The President decided to let the people decide and put the issue to a vote, he rejected the bill. This is a significant move because this is only the second time a president has vetoed a bill passed by the parliament. Both UK and Dutch banks came out saying they were surprised the President made this move, noting that both countries will want their money back and see it as a foul move by Iceland. Iceland was also in contention for EU membership, many noted that this could harm those chances even further.[6]

Britain said publicly that it expects Iceland to repay the money, regardless of the future vote on the issue. EU law states that Iceland has to repay the money, regardless. The Dutch government backed Britain on the issue as well. Since the issue will be put to a public vote, both countries are unsure how Iceland will manage to repay them but are willing to assist in finding a solution that works for all countries. If the vote does vote against the repayment, the consequences as a reliable international finance partner will be negative. Icelandic President said that the government lays on the idea that the people are the supreme judge of the law.[7]

Path to Vote

The date for the election is tentative, depending on a parliament decision, but thought to be scheduled in late February of 2010. A recent poll suggested that the people would approve the repayment of the money to Britain and the Netherlands, but that they would first want negotiations reopened to create a new deal for repayment by the Icelandic people. The survey suggested that 53% would vote in favor and 41% against.[8]

After the parliament approved the decision to hold a referendum vote, a date was still not decided on, just that it had to be before March 6. The minister of Justice will be the one to ultimately decide the election date. The parliament vote for the referendum was unanimous, minus the 16 members who were not present.[9]

Recent polls again showed that Icelanders were not in favor of repaying the lost money and show that if there is a referendum vote it would most likely be defeated. Most Icelanders cite the large financial burden that would be imposed on them and good enough reason to oppose the vote. Iceland is still trying to negotiate outside of a vote, hoping to make a deal with the various governments, but it is still more likely that a vote will be held.[10]

The date has been set for a vote on the Icesave issue, March 6 is when voters will decide. The vote will be on whether to approve the bill that sets out the payment plan for refunding the moneys lost by Britain and the Netherlands.
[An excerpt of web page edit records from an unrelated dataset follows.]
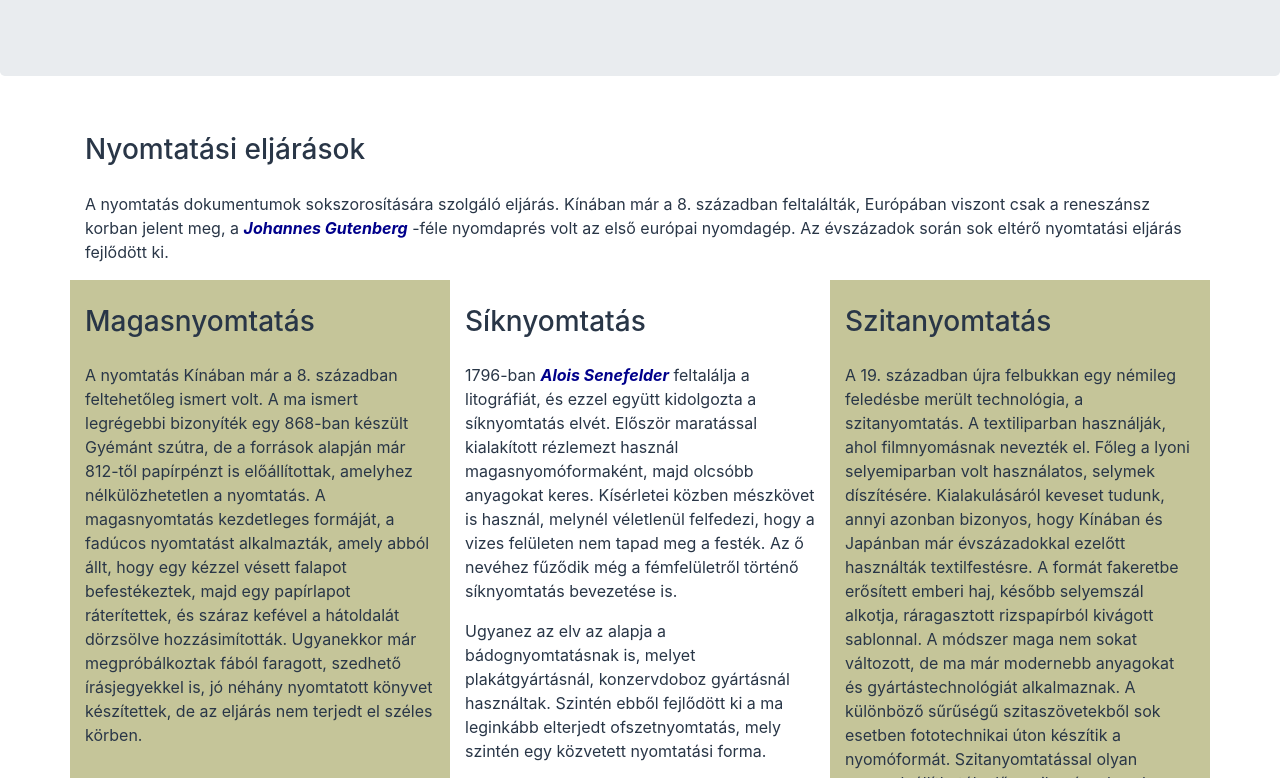
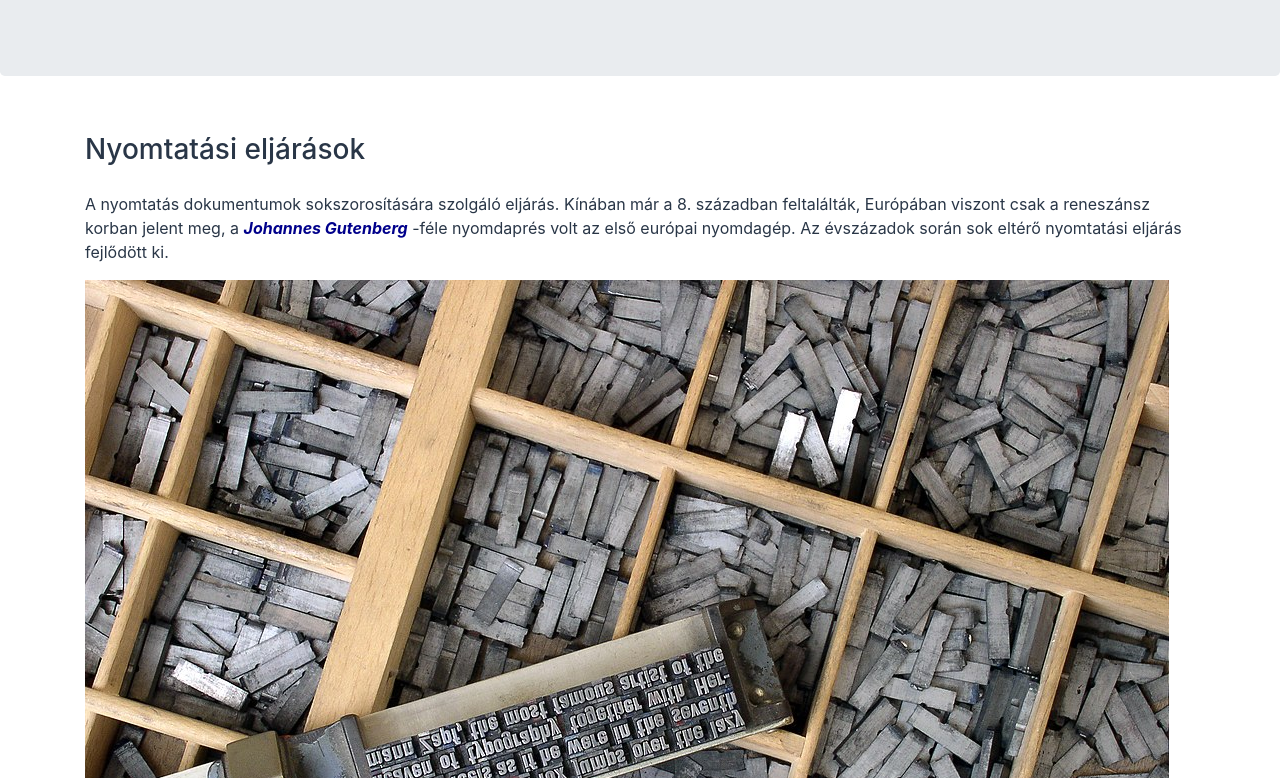
Before and after one commit to csizmadiab25ad/nyomtatas, a plain HTML site: page index.html in a window 1280 px wide. Shown: the part 174-952 px from the top of the page. Drawn offline with Linux system fonts and the light colour scheme.

Commit message:
update 4

```diff
--- a/index.html
+++ b/index.html
@@ -26,6 +26,7 @@
         <p>A nyomtatás dokumentumok sokszorosítására szolgáló eljárás. Kínában már a 8. században feltalálták, Európában
           viszont csak a reneszánsz korban jelent meg, a <a href="https://hu.wikipedia.org/wiki/Johannes_Gutenberg" target="_blank" >Johannes Gutenberg</a> -féle nyomdaprés volt az első európai
           nyomdagép. Az évszázadok során sok eltérő nyomtatási eljárás fejlődött ki.</p>
+          <p> <img src="kezi_szedes.jpg" alt="Kézi szedés" title="Kézi szedés"> </p>
       </div>
     </div>
     <div class="row">
```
The plan will be to give 3.8 billion euros to both countries.[11]

While voters still await their vote on the issue, both the Netherlands and Britain have joined together to try and work out a manageable payment plan for Iceland, mainly having a floating interest rate, making it less than previously agreed on. Nothing is set though, the two countries are still in negotiations on the best way to address Iceland. Everyone agrees that Iceland will repay the money, just the time frame and amount remain in question.[12] A revised plan was given to Iceland, but if they will agree on it is yet undetermined.[13]

Iceland is one of the most indebted countries and the IMF warns that if the country is forced to pay back the entire loss to Britain and the Netherlands then what little recovery has been made could be lost. The mood in the country seems to be leaning towards a "No" vote but warnings still emerge that if the country is not able to stand up to its financial obligations they will be isolated. talks to join the EU were also met with cool responses from Great Britain who would only support the countries bid if they could repay what they owe.[14]

Results

This measure was defeated by a large margin with 93 percent of voters against the measure. Icelanders did not want the burden of $16,400 to pay to Britain and the Netherlands. Due to this, Iceland results in serious credit problems with international monetary organizations, but regardless of the vote the Icelandic government is still trying to negotiate with the two countries an easier method of repayment. All three parties stated that they want to reach a settlement that would benefit all involved.[15]

See also

References